Regulator expected to give explosive new evidence today
THE founder of the Quinn Group was in danger early today of losing his grip on his empire as hopes of a takeover plan by Anglo Irish Bank were fading.
A takeover of the wider Quinn Group offered founder Sean Quinn the possibility of a future role of some kind in the companies, but the Anglo plan still faced many hurdles, sources indicated last night.
Instead, Mr Quinn and his family are facing an application today from Financial Regulator Matthew Elderfield to put the entire insurance arm in permanent administration.
The regulator is also expected to provide potentially explosive new evidence about how Quinn Insurance has been managed over recent years.
The regulator still has serious issues with Mr Quinn and his family retaining any role in the wider Quinn Group. While discussions will continue with Anglo over a takeover of the group, the proposal from the bank faces more hurdles than other bids from big international insurance groupings, sources indicated.
The regulator has decided that talks can continue with Anglo, but also the other groups, even if Quinn Insurance goes into permanent administration. So far the courts have only appointed provisional administrators.
A total break-up of the Quinn Group and sales of its many assets, would definitely see an end to Mr Quinn's involvement in the wider group.
However, the Anglo proposal gives him and his family some chance of a future at the group.
Headquartered in Derrylin, Co Fermanagh, the Quinn Group is one of Ireland's largest private companies and its assets would attract a series of suitors.
However, Anglo would have to take its place in the queue of creditors waiting for the proceeds of the assets sales.
The Government has decided not to get involved in the battle for control of the company and so far has backed the financial regulator.
The fate of Quinn Insurance, and ultimately of the Quinn Group generally, will now rest with Justice Mary Laffoy who is expected to hear submissions from all sides today in the High Court. While a full hearing is a possibility, an adjournment is also possible.
It is understood the regulator does not support giving Quinn and Anglo another 30 days to firm up their plan. The regulator is expected to say that such a delay would be bad for policyholders of Quinn Insurance.
Instead the regulator believes that discussions with Anglo, or any other bidders, can easily be done even if Quinn Insurance is in permanent administration.
"The hurdles for the Anglo bid remain,'' said one source yesterday.
The Department of Finance is monitoring developments and may have an observer in court today.
While the Anglo plan is not dead and discussions continue, Mr Quinn and his allies hoped that the regulator might approve the plan this weekend and inform the courts today of this support.
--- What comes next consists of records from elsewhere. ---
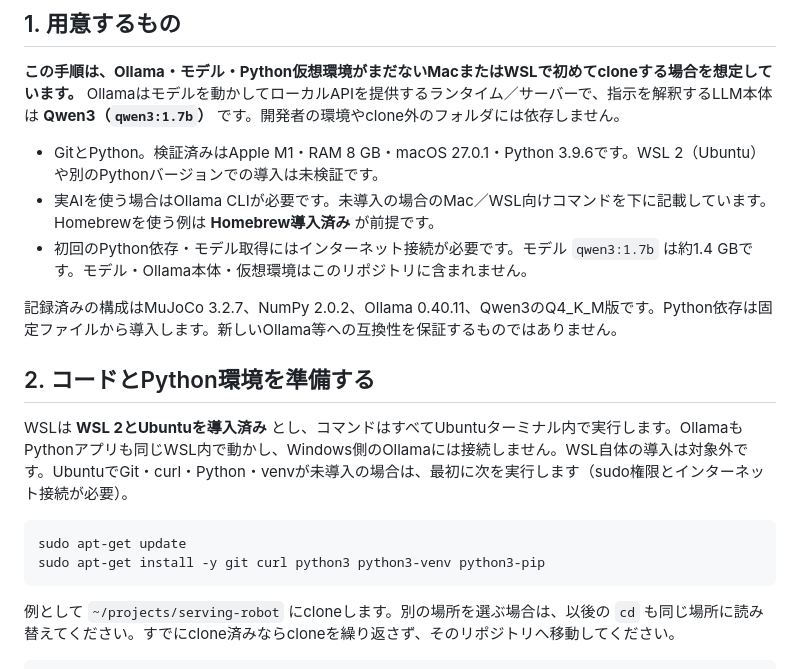
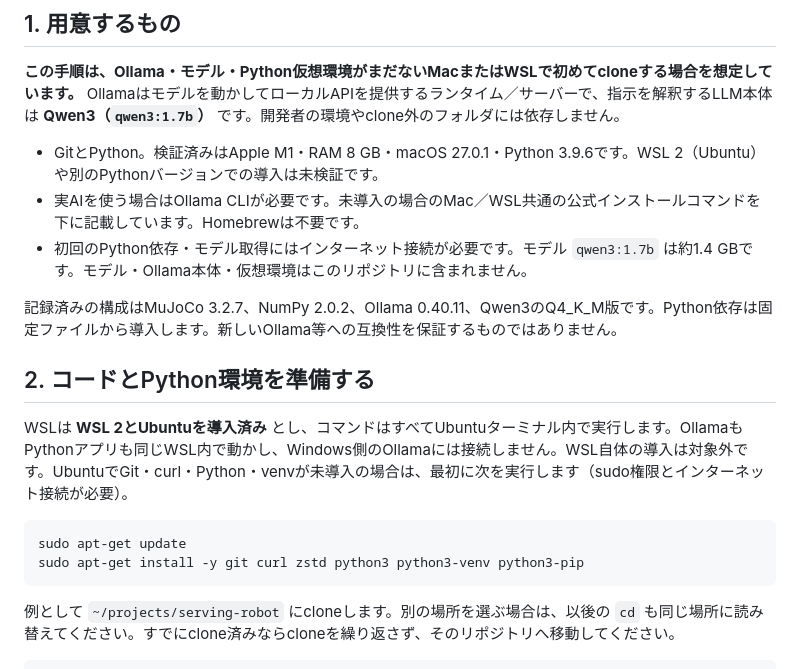
Before and after one commit to shiraiwa0425/serving-robot, a Markdown page: README.md, the part around one of its changes. GitHub-like rendering.

````diff
--- a/README.md
+++ b/README.md
@@ -9,7 +9,7 @@
 **この手順は、Ollama・モデル・Python仮想環境がまだないMacまたはWSLで初めてcloneする場合を想定しています。** Ollamaはモデルを動かしてローカルAPIを提供するランタイム／サーバーで、指示を解釈するLLM本体は **Qwen3（`qwen3:1.7b`）** です。開発者の環境やclone外のフォルダには依存しません。
 
 - GitとPython。検証済みはApple M1・RAM 8 GB・macOS 27.0.1・Python 3.9.6です。WSL 2（Ubuntu）や別のPythonバージョンでの導入は未検証です。
-- 実AIを使う場合はOllama CLIが必要です。未導入の場合のMac／WSL向けコマンドを下に記載しています。Homebrewを使う例は **Homebrew導入済み** が前提です。
+- 実AIを使う場合はOllama CLIが必要です。未導入の場合のMac／WSL共通の公式インストールコマンドを下に記載しています。Homebrewは不要です。
 - 初回のPython依存・モデル取得にはインターネット接続が必要です。モデル `qwen3:1.7b` は約1.4 GBです。モデル・Ollama本体・仮想環境はこのリポジトリに含まれません。
 
 記録済みの構成はMuJoCo 3.2.7、NumPy 2.0.2、Ollama 0.40.11、Qwen3のQ4_K_M版です。Python依存は固定ファイルから導入します。新しいOllama等への互換性を保証するものではありません。
@@ -20,7 +20,7 @@ WSLは **WSL 2とUbuntuを導入済み** とし、コマンドはすべてUbuntu
 
 ```sh
 sudo apt-get update
-sudo apt-get install -y git curl python3 python3-venv python3-pip
+sudo apt-get install -y git curl zstd python3 python3-venv python3-pip
 ```
 
 例として `~/projects/serving-robot` にcloneします。別の場所を選ぶ場合は、以後の `cd` も同じ場所に読み替えてください。すでにclone済みならcloneを繰り返さず、そのリポジトリへ移動してください。
````
Also changed, not shown: other parts of README.md (+8 -42 lines), serving_robot/README.md (+7 -1 lines).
But while there was extensive contact between Anglo Irish Bank and the regulator yesterday, a whole host of problems still face the takeover plan.
The regulator is particularly concerned about what kind of expertise Anglo could call upon if it took over the insurance company.
If a trade buyer snapped up Quinn Insurance the expertise problem would be absent, a source pointed out.